[Version comparison data]
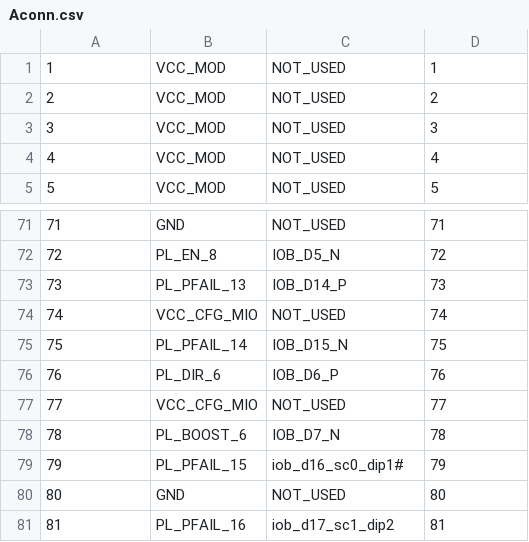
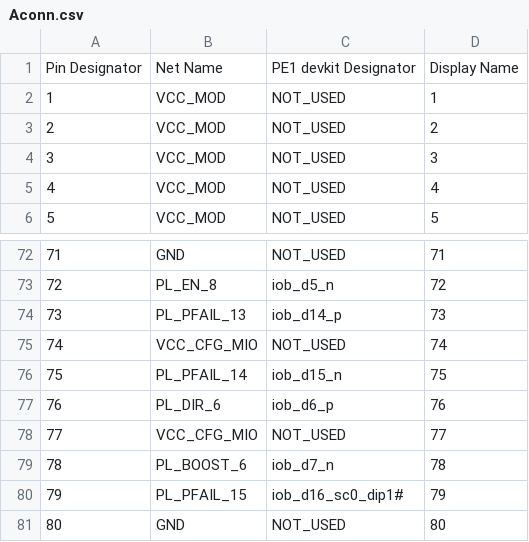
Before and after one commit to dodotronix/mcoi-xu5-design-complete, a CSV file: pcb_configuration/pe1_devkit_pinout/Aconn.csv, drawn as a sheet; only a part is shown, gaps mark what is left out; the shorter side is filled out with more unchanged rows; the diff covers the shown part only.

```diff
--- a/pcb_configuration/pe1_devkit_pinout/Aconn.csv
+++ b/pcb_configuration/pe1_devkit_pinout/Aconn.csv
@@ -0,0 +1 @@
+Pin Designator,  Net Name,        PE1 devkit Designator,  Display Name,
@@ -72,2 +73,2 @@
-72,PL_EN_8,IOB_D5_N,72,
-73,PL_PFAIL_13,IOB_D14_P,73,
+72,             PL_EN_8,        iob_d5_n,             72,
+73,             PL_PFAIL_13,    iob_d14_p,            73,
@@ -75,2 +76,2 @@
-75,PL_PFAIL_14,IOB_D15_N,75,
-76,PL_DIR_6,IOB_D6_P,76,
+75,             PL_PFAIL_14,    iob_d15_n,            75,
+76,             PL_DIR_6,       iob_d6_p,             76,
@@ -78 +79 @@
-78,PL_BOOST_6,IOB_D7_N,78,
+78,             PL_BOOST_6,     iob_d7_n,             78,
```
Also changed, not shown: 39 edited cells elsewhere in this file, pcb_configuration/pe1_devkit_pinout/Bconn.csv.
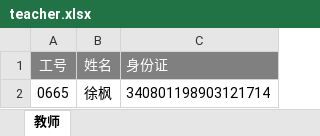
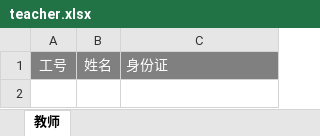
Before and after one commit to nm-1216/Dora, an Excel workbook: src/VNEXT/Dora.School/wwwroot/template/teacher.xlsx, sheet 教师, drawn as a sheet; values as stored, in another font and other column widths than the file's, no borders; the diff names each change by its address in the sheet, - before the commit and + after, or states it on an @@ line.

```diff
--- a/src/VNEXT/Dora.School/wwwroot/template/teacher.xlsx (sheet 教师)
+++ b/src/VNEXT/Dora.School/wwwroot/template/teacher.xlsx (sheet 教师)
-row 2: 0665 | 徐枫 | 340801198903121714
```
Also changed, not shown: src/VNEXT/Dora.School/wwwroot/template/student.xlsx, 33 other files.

• _TASK PROMPT_
All records above should be duplicated exactly, with the pictures omitted.

• _REPLY_
Before and after one commit to dodotronix/mcoi-xu5-design-complete, a CSV file: pcb_configuration/pe1_devkit_pinout/Aconn.csv, drawn as a sheet; only a part is shown, gaps mark what is left out; the shorter side is filled out with more unchanged rows; the diff covers the shown part only.

```diff
--- a/pcb_configuration/pe1_devkit_pinout/Aconn.csv
+++ b/pcb_configuration/pe1_devkit_pinout/Aconn.csv
@@ -0,0 +1 @@
+Pin Designator,  Net Name,        PE1 devkit Designator,  Display Name,
@@ -72,2 +73,2 @@
-72,PL_EN_8,IOB_D5_N,72,
-73,PL_PFAIL_13,IOB_D14_P,73,
+72,             PL_EN_8,        iob_d5_n,             72,
+73,             PL_PFAIL_13,    iob_d14_p,            73,
@@ -75,2 +76,2 @@
-75,PL_PFAIL_14,IOB_D15_N,75,
-76,PL_DIR_6,IOB_D6_P,76,
+75,             PL_PFAIL_14,    iob_d15_n,            75,
+76,             PL_DIR_6,       iob_d6_p,             76,
@@ -78 +79 @@
-78,PL_BOOST_6,IOB_D7_N,78,
+78,             PL_BOOST_6,     iob_d7_n,             78,
```
Also changed, not shown: 39 edited cells elsewhere in this file, pcb_configuration/pe1_devkit_pinout/Bconn.csv.
Before and after one commit to nm-1216/Dora, an Excel workbook: src/VNEXT/Dora.School/wwwroot/template/teacher.xlsx, sheet 教师, drawn as a sheet; values as stored, in another font and other column widths than the file's, no borders; the diff names each change by its address in the sheet, - before the commit and + after, or states it on an @@ line.

```diff
--- a/src/VNEXT/Dora.School/wwwroot/template/teacher.xlsx (sheet 教师)
+++ b/src/VNEXT/Dora.School/wwwroot/template/teacher.xlsx (sheet 教师)
-row 2: 0665 | 徐枫 | 340801198903121714
```
Also changed, not shown: src/VNEXT/Dora.School/wwwroot/template/student.xlsx, 33 other files.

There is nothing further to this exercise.